Meet Me on the Bridge of Flowers

Stealing gold in the early hours
like some budding pyrovoyant.
The sun is the only thing that’s true
as ink knows joy on promise of paper.

When did I become older?
Bare feet meet wet kiss of grass
as ink knows joy on promise of paper.
The sun is the only thing that’s true.

A voluptuous whispering
lifts my hair in greeting.
The sun is the only thing that’s true
as ink knows joy on promise of paper.

I’ll make a belt of all my tools
like Kali wears a skirt of arms.  
As ink knows joy on promise of paper
the sun is the only thing that’s true.

© N Nazir 2021

Image from Unsplash

Written for dVerse Poetry Prompt, hosted by Grace. Write a mirrored refrain, a rhyming verse form constructed by Stephanie Repnyek.

*Apparently there is a real Bridge of Flowers in Shelburne Falls, Massachusetts. The image above is not it. I chose this because it was the closest to the scene I pictured.

This Keen Wind is a Lean Wind

Untitled, digital photograph, © N Nazir 2021

Petrichor calms the wild of my backfooting

through the universe.  

I dispense with small talk.

For there are cool eddies of blue,

slabs of wood so comforting 

you could curl up on the atlas strength of them

and fashion a table.  

I long so much for this table. 

I long also to still

this vexing thwart of wind

that makes my camera tremble.

© N Nazir 2021

*I’m not always good at titling poems. I’m trying to give it more thought lately. I like those titles that give the reader an extra clue as to what’s going on. I didn’t know what to call this poem so I opened a nearby book at random and came across the line: “what if a much of a which of a wind” which is an E.E. Cummings poem.
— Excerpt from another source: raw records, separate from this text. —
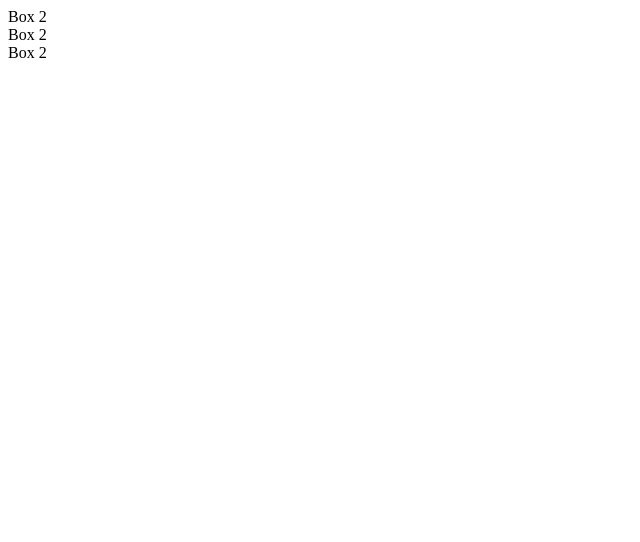
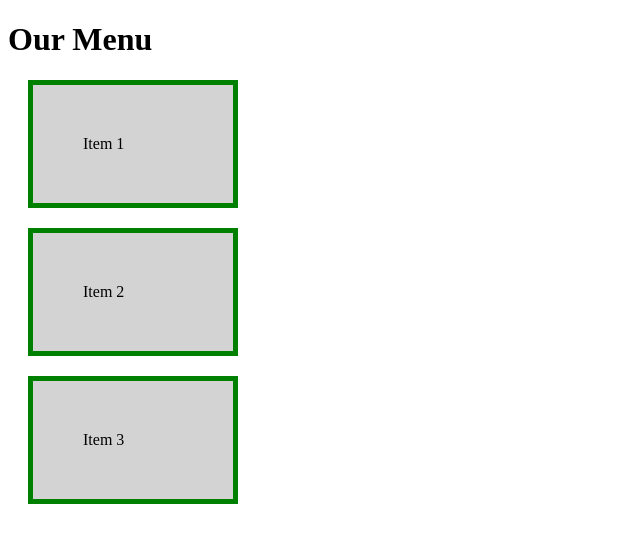
Before and after one commit to VirGupta6/module2.github.io, a plain HTML site: page index.html in a window 1280 px wide. Shown: the whole page, without its empty margins (0-640 px from the left). Drawn offline with Linux system fonts and the light colour scheme.

Commit message:
Update index.html

```diff
--- a/index.html
+++ b/index.html
@@ -1,8 +1,10 @@
 <!DOCTYPE html>
 <html>
 <body>
-<div class = "Box1">Box 2</div>
-<div class = "Box2">Box 2</div>
-<div class = "Box2">Box 2</div>
+<h1>Our Menu</h1>
+<div class = "Box">Item 1</div>
+<div class = "Box">Item 2</div>
+<div class = "Box">Item 3</div>
+<link href="style.css" rel="stylesheet" type="text/css" />
 </body>
 </html>
```
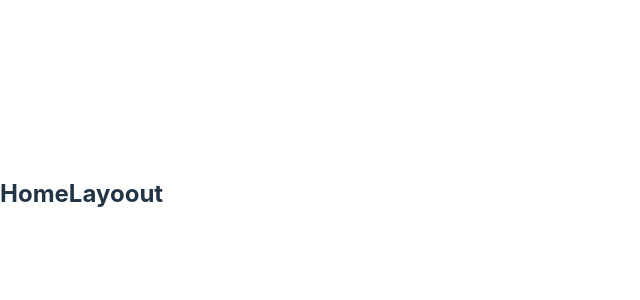
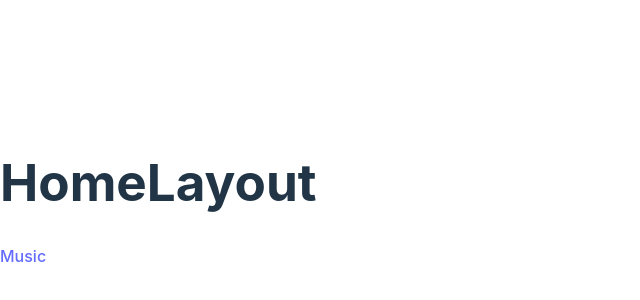
Before and after one commit to cbarnes0/zac.crook, a React (Vite) app: page / in a window 1280 px wide. Shown: the part 206-506 px from the top of the page, without its empty margins (0-640 px from the left). Built offline with nearby package versions, Linux system fonts and the light colour scheme.

Commit message:
begin to set up links

```diff
--- a/src/pages/HomeLayout.jsx
+++ b/src/pages/HomeLayout.jsx
@@ -1,5 +1,12 @@
+import { Link } from 'react-router-dom';
+
 const HomeLayout = () => {
-    return <h2>HomeLayoout</h2>
+    return (
+        <div>
+            <h1>HomeLayout</h1>
+            <Link to='/music'>Music</Link>
+        </div>
+    )
 }
 
 export default HomeLayout;
--- a/src/pages/Music.jsx
+++ b/src/pages/Music.jsx
@@ -1,5 +1,12 @@
+import { Link } from 'react-router-dom';
+
 const Music = () => {
-    return <h2>Music</h2>
+    return (
+        <div>
+            <h1>Music</h1>
+            <Link to='/'>Home</Link>
+        </div>
+    )
 }
 
 export default Music;
```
The first line of the second stanza inspired my title.

Having said that, I really don’t know much about E.E. Cummings at all, and I should aspire to become more well-read with the poetic greats. If you wish, you can read his poem here.

Written for Sammi Scribbles Weekend Writing Prompt: Thwart, 63 words

Recipe for Cooking a Poem

Hold a few sparse ingredients in your mind
then toss them onto the page.

Pick out the plump ones
the pulp ones
the gift ripe ones.  

Pluck the corn from the husk 
then toss onto a new page.

Watch them jostle, marinade, lie still.

Stir them awhile
play with them
mould them
keep them alive.

Sometimes sparks may fly.
Other times, a gentle bubbling.
Simmer for a day or two.

Then cast a fierce eye over the result.

They say a good poem always yields 
a particular scent of knowingness.

Like the skin on hot chai
protects what lies beneath
it gives itself for nourishment
on spare humpback days.

It won’t be to everyone’s taste.
It doesn’t matter.

Some people like truffles
others prefer toast.

© N Nazir 2021

Shared for dVerse Open Link Night hosted by Mish.